As a child, the word “picnic” would stir up feelings of excitement. I knew I could look forward to sweaty cheese and tomato sandwiches on white crusty bread that were crammed into Tupperware containers, plastic bottles filled with diluted Treetop cordial, packets of crisps and, accompanying us would be the round metal tin that once housed chocolates and now contained broken biscuits. The day would be spent running around on the grass, playing catch, tag, five stones or hide and seek.
Over the years picnics grew up and evolved into something else entirely. There were the “Company” softball picnics, where white collar workers would dress down in well ironed check shorts, Ralph Lauren T shirts and the latest trainers. Girls normally in shorts, cute t-shirts emblazoned with daring phrases like ‘If you think I’m a bitch just wait till you meet my mother”. The boys would drink Lager from cans and we girls would bring out the bottles of wine, normally Soave or Frascatti, as they were the ones that came with screw tops. BBQs were lit and wisps of smoke would drift all over Hyde Park or Clapham Common (until it was banned of course).
These days, our Sunday picnics resemble neither of the above.
Around 11am I will arrive in the village where the folks will be waiting. On the doorstep will be my mother in law, sister in law, aunts, children, an iron bbq, a duel teapot, rolled up rugs, woven plastic bags filled to the brim with cutlery, tea glasses, salad vegetables, serviettes and the kitchen sink…….ok, not really the kitchen sink but you get my meaning.
We will cram it and them into the car and drive the short distance to Orman Kampi, a camping site in a forest on the edge of the Aegean.
The women unload and start setting everything up. At this point, I become chief child minder, preferring to run around with the kids than all that grown up sensible stuff of making salad, cooking chicken or boiling kettles for cay.
This particular Sunday, male members of the family are few. The ones that do turn up, eat and run.
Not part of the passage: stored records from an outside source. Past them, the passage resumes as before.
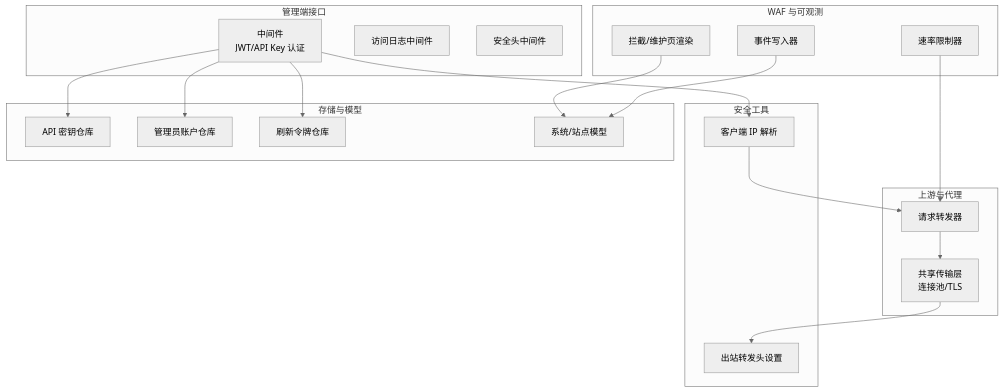
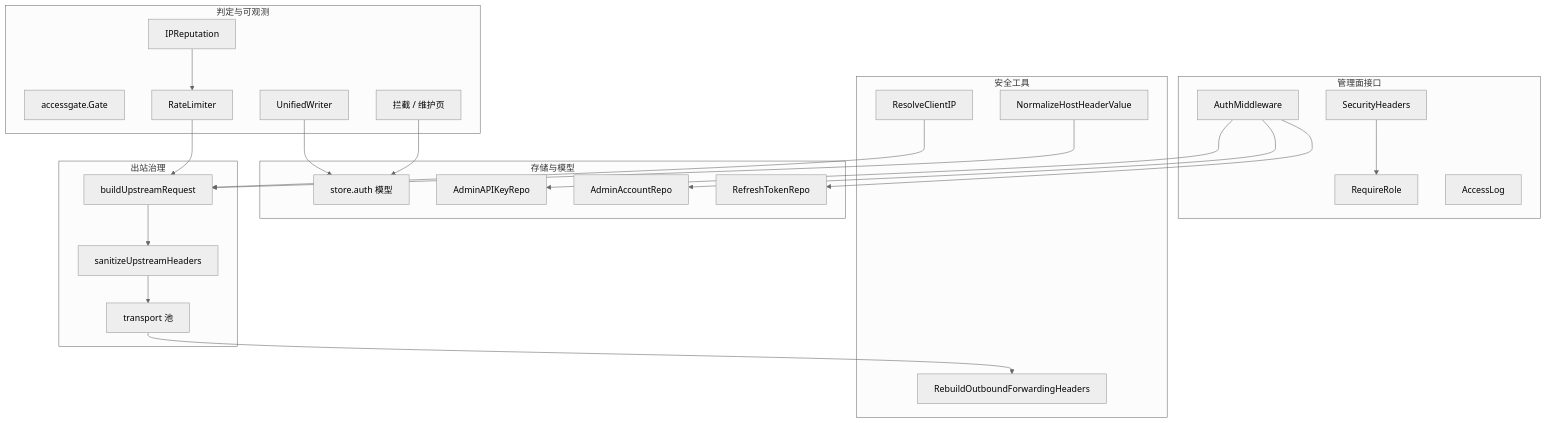
The first of 6 diagrams in docs/安全机制/安全机制.md (x01n/My-OpenWaf), drawn with Mermaid (neutral theme) before and after one commit. The commit also changed other lines of this file and 622 other files, not shown here.

````diff
--- a/docs/安全机制/安全机制.md
+++ b/docs/安全机制/安全机制.md
@@ -69,37 +110,45 @@
 ```mermaid
 graph TB
-subgraph "管理端接口"
-MW["中间件<br/>JWT/API Key 认证"]
-AL["访问日志中间件"]
-SH["安全头中间件"]
+subgraph "管理面接口"
+MW["AuthMiddleware"]
+RR["RequireRole"]
+AL["AccessLog"]
+SH["SecurityHeaders"]
 end
 subgraph "安全工具"
-CI["客户端 IP 解析"]
-OF["出站转发头设置"]
+CI["ResolveClientIP"]
+OF["RebuildOutboundForwardingHeaders"]
+NH["NormalizeHostHeaderValue"]
 end
-subgraph "上游与代理"
-TR["共享传输层<br/>连接池/TLS"]
-PR["请求转发器"]
+subgraph "出站治理"
+PR["buildUpstreamRequest"]
+GU["sanitizeUpstreamHeaders"]
+TR["transport 池"]
 end
 subgraph "存储与模型"
-AK["API 密钥仓库"]
-AC["管理员账户仓库"]
-RT["刷新令牌仓库"]
-MD["系统/站点模型"]
+AK["AdminAPIKeyRepo"]
+AC["AdminAccountRepo"]
+RT["RefreshTokenRepo"]
+MD["store.auth 模型"]
 end
-subgraph "WAF 与可观测"
-RL["速率限制器"]
-EW["事件写入器"]
-BL["拦截/维护页渲染"]
+subgraph "判定与可观测"
+IPR["IPReputation"]
+AG["accessgate.Gate"]
+RL["RateLimiter"]
+EW["UnifiedWriter"]
+BL["拦截 / 维护页"]
 end
 MW --> AK
 MW --> AC
 MW --> RT
-MW --> CI
+SH --> RR
 CI --> PR
-PR --> TR
+PR --> GU
+GU --> TR
 TR --> OF
+IPR --> RL
 RL --> PR
+NH --> PR
 EW --> MD
 BL --> MD
 ```
````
This leaves us ladies all afternoon to ourselves to sit, chew the fat and drink cay.
The kids are at the little park a few feet away, the women sit around chatting and I am laid out under a pine tree, watching the branches sway in the breeze. Next to me Samseir, Crazy uncle’s wife, is having 40 winks.
Hava, here on her holidays from Urfa, picks a long stalk of grass and playfully pokes it into Samseirs ear. Ayfare, takes a break from clicking my toes (Turkish obsession!) and joins in, tickling Samseir’s feet. Did I mention, Samseir is a bit crazy? Well she is! She flinches, then jumps up like a wild woman and starts shouting and laughing. Shegrabs grab Ayfare, who weighs around 6 stone soaking wet, but, before she can really get a grip on her, Hava jumps her from behind and they start to wrestle to the ground. They grapple like two greased Turkish wrestlers, headscarf’s flying, hair poking through and sticking to sweaty faces. I am laughing so hard I can hardly breathe.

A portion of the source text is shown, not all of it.